Digital Adoption

3 pillars of optimizing your organization’s internal software usage

Published May 23, 2024
It's time to move to a test-and-learn approach to optimizing internal software.

Every company wants to support its employees as best it can. But when it comes to planning and implementing the right support for digital tools, too many organizations are stuck in the traditional way of doing things—we at Pendo like to call this the “guess and check” method.

This is when business operations, digital transformation, or people teams start with an observation—for example, a spike in support tickets around an important work process—and conduct research into why this is happening using live focus groups and email surveys. They then brainstorm solutions for the problem, and assess each idea’s required effort and projected impact before choosing one to move forward with. 

Once they’ve produced the solution—whether it’s an updated walkthrough, new training video, or a help document sent via email—the team deploys it and then waits a few weeks to measure its effectiveness. Finally, they analyze whether (and to what extent) the intervention moved the needle.

From “guess and check” to “test and learn”

This method may sound well and good, but it has two major flaws. First, it’s slow. It can be months between the team’s first observation and when they examine the results of their intervention, perhaps only to see that it failed. And second, it’s too limited in scope. By only testing one intervention over such a long period, teams lose out on an opportunity to use their time more effectively.

Instead, organizations should adopt a “test and learn” method for increasing digital adoption, which is the process by which users learn to leverage technology to its fullest potential. In this case, teams can test several ideas quickly, get meaningful insights, and iterate to make employees’ digital experiences better, faster.

There are three key elements of successfully leveraging this test-and-learn approach to optimizing internal software—let’s go over each of them in more detail.

1. Analytics

The digital workplace has changed the ways organizations gauge employee behavior.

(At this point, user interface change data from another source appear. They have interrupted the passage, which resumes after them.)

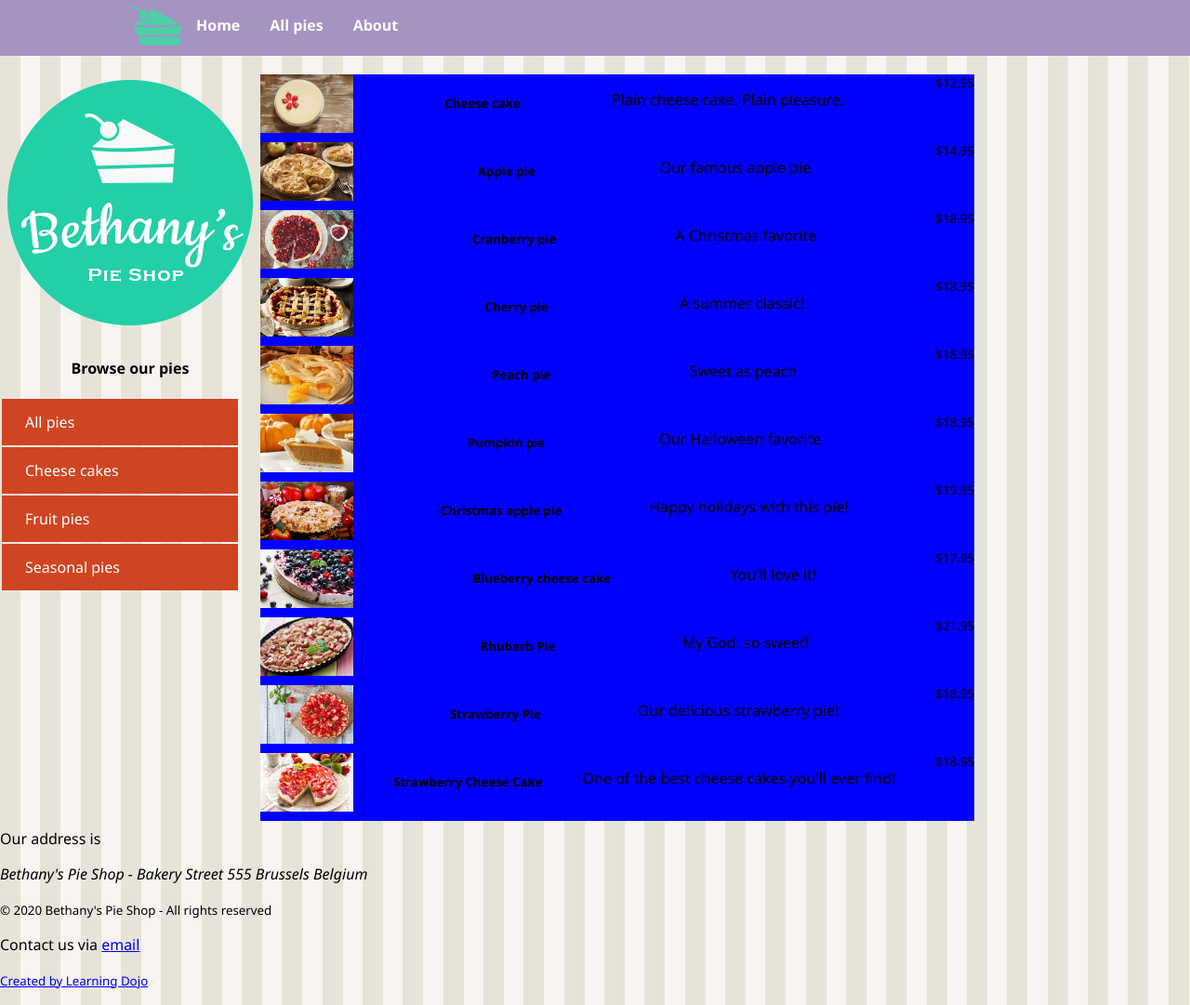
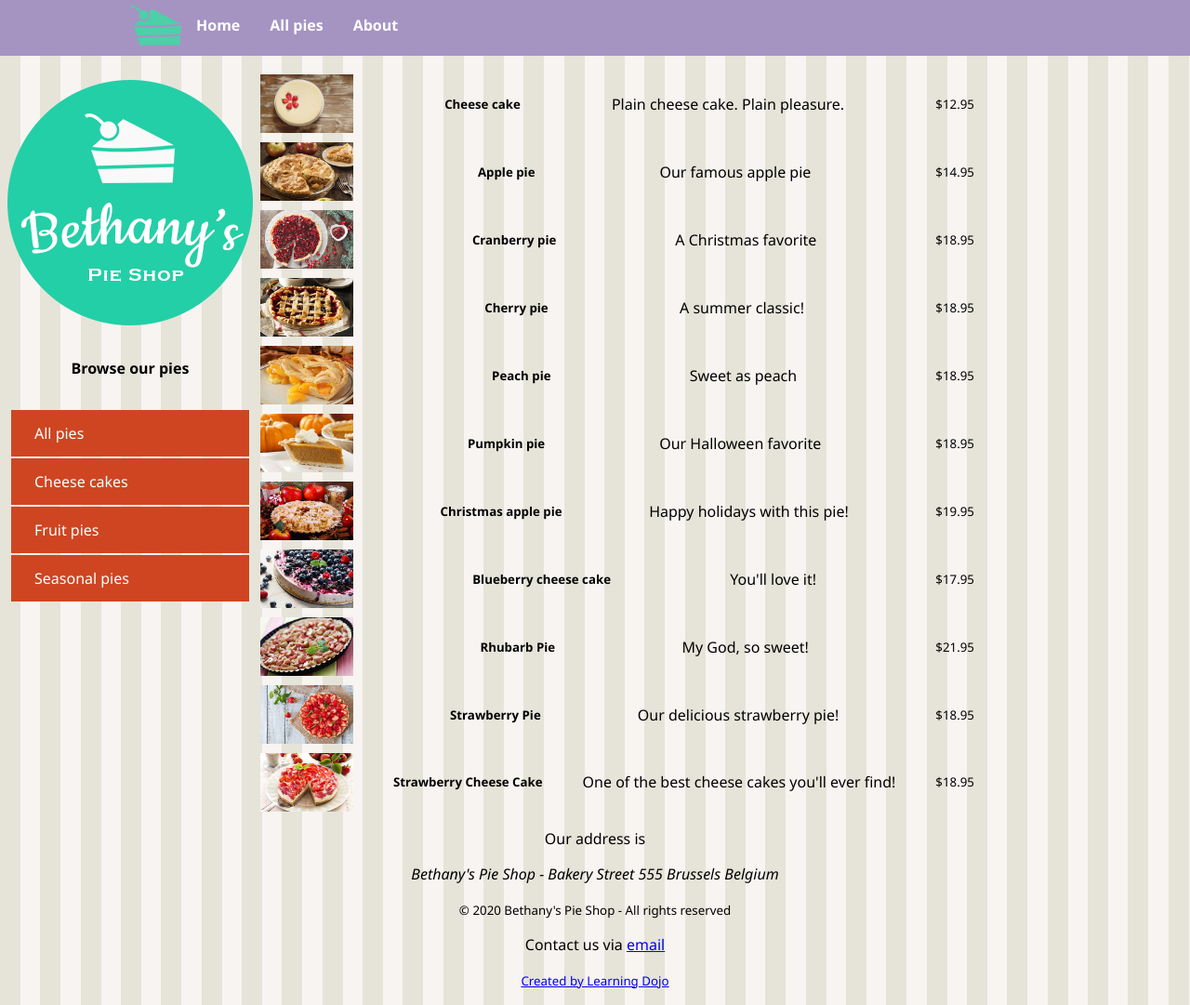
Before and after one commit to MiHawkStackOverFlow/Flexbox-Website, a plain HTML site: page pages/pieoverview.html in a window 1280 px wide. Shown: the whole page at 93% size. Drawn offline with Linux system fonts and the light colour scheme.

Commit message:
Align items in row and column of flex

```diff
--- a/css/styles.css
+++ b/css/styles.css
@@ -43,8 +43,9 @@ nav>ul>li a {
 /*Side Menu*/
 
 .mainContent ul{
-    padding-inline-start: 2px;
-    margin-right: 1.5rem;
+    padding-inline-start: 0;
+    margin-right: 0;
+    padding: 0.75rem;
 }
 
 .mainContent ul>a>li{
@@ -90,7 +91,7 @@ nav>ul>li a {
     display: flex;
     flex-direction: column;
     width: 60%;
-    background-color: blue;
+    /* background-color: blue; */
 }
 
 .pieRow {
@@ -99,6 +100,7 @@ nav>ul>li a {
     margin-bottom: 10px;
     justify-content: space-between;
     flex-wrap: wrap;
+    align-items: center;
 }
 
 .leftMenu {
@@ -110,6 +112,7 @@ nav>ul>li a {
 footer {
    display: flex;
    flex-direction: column;
+   align-items: center;
 }
 
 footer > p, footer > address {
```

Gone are the days when leaders could “manage by walking around” an office to see what employees were working on, answer questions, and work through issues together. 

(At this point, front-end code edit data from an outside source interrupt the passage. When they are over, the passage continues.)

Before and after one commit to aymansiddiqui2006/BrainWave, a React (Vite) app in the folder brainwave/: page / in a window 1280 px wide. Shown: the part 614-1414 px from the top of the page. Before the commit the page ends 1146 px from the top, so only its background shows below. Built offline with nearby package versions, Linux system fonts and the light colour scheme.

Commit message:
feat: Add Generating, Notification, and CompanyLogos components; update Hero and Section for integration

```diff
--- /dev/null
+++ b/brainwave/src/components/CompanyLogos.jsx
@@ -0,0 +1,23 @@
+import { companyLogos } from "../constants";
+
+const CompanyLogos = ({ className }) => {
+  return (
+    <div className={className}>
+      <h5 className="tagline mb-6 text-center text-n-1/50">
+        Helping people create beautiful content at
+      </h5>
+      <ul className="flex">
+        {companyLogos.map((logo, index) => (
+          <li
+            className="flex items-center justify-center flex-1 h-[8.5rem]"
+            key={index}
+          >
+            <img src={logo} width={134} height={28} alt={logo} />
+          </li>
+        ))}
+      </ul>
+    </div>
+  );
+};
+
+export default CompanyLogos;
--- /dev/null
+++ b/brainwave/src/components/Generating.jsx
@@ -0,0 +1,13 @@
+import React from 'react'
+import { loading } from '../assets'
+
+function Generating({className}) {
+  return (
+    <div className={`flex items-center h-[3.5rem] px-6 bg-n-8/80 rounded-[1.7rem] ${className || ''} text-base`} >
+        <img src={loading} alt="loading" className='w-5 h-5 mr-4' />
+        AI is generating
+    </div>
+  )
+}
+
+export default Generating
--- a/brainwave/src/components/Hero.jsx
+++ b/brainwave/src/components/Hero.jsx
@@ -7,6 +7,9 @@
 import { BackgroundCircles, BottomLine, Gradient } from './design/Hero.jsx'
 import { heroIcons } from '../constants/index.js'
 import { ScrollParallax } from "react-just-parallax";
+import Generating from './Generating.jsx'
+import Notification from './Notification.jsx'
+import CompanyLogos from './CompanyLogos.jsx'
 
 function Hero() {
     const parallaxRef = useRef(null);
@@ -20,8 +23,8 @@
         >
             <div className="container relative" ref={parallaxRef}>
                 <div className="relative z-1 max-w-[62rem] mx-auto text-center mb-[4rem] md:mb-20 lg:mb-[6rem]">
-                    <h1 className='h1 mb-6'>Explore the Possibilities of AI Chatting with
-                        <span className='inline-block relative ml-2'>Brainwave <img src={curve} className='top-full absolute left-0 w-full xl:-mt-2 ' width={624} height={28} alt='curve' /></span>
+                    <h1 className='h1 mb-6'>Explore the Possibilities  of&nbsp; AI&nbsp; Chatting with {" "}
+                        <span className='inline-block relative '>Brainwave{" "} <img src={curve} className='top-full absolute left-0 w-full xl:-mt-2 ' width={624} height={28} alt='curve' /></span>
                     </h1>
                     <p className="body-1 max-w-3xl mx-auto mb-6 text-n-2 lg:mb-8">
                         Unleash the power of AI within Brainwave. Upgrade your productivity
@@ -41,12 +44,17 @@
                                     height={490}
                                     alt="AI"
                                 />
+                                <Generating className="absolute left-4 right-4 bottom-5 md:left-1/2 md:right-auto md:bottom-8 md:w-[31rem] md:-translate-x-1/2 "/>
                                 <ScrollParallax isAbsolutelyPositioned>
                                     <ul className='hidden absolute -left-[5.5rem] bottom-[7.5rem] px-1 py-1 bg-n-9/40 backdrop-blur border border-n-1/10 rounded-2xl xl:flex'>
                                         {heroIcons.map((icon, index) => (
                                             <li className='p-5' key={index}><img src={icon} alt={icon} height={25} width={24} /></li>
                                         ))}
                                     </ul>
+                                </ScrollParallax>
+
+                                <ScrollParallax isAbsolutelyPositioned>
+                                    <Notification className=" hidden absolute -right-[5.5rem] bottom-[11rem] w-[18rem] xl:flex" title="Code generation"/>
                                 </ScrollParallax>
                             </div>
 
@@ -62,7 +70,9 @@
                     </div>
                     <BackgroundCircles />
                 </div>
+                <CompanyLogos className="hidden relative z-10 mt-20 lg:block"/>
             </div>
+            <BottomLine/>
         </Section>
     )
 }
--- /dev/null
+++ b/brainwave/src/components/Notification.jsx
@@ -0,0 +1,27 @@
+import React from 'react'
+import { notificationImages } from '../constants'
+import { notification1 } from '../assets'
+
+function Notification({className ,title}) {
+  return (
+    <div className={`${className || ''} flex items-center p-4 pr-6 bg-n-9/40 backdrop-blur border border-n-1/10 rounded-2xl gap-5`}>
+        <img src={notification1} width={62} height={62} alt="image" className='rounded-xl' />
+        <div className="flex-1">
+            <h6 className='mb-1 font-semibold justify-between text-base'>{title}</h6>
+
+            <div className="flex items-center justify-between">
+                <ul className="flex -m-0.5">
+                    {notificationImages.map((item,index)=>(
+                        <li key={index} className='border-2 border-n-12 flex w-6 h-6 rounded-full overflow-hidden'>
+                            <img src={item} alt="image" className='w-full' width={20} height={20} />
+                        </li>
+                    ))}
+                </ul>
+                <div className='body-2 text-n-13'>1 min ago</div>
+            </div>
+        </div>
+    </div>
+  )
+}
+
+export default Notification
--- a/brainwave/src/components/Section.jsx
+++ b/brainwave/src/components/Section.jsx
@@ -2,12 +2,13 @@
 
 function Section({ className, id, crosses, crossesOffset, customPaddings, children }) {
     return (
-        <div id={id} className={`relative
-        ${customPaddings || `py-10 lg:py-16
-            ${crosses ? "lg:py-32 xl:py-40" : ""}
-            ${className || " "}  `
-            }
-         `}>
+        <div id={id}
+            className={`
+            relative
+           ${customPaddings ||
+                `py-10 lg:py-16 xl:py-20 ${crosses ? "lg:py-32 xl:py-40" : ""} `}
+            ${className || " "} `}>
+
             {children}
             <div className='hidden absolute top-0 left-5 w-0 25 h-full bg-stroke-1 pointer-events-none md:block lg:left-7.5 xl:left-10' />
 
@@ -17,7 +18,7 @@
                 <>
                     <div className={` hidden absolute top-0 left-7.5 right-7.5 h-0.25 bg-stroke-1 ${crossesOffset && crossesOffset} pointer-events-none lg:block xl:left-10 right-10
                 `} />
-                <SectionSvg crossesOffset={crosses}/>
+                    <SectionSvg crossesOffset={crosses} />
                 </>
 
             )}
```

Today, leaders need to understand how employees are engaging with the digital tools they rely on to do their jobs every day. This way, they can see who is doing what, when, and provide guidance and support when employees need it—often from thousands of miles and several time zones away. This data also helps organizations discern what needs to change, and how.

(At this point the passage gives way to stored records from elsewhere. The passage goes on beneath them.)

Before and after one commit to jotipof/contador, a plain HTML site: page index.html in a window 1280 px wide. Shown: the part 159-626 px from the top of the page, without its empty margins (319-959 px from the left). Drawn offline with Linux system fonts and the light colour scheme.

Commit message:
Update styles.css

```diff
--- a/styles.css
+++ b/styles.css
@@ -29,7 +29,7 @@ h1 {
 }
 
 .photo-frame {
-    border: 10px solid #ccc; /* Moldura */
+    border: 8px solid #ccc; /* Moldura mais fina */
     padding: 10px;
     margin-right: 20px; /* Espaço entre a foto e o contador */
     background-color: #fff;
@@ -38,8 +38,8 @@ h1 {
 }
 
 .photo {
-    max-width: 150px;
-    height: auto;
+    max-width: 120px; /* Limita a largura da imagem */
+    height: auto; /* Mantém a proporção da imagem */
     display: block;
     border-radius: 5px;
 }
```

The best way to collect this usage data is with product analytics, which is often included in a digital adoption solution. Ideally, your digital adoption platform will also provide cross-app analytics so you can understand how work processes happen across multiple applications.

2. In-app communication

After examining software usage data, teams might identify a feature with lower-than-optimal usage or a key workflow that the majority of employees aren’t completing. At this point, they need a way to steer internal users to and through the right behaviors in the application.

Historically, business operations, transformation, and people teams turned to traditional training methods like one-off sessions or lengthy documentation that walk employees through a process or tool. But what if, rather than toggling between the workflow and a training recording or text manual, employees had access to support and training within the software itself, in the exact moment they needed it?

With in-app communication, teams can build customizable, targeted in-app and cross-app notifications and walkthroughs that accompany employees as they use software to get work done. This way, they provide timely, contextual, and relevant guidance to the employees who need it—and leave those who don’t alone.

3. Employee feedback

In addition to understanding how employees use software and using in-app messages to guide them to success, it’s important to make employees part of the process by actively soliciting their feedback

Those who use a given app on a regular basis will invariably have opinions and ways of working that you didn’t account for. In fact, having insight into internal users’ point of view can make all the difference in successful digital adoption.

For example, if you’re looking for feedback about a particular workflow or feature that’s only relevant to a certain group (like managers), you can use segmentation based on metadata or behavior to target in-app feedback prompts to those employees specifically. It’s also good to have a place in the product where employees can submit feedback at any time, so they don’t feel limited to only providing feedback when prompted. 

Want to learn more digital adoption strategies and best practices? Take Pendo and Mind the Product’s free Digital Adoption Certification Course.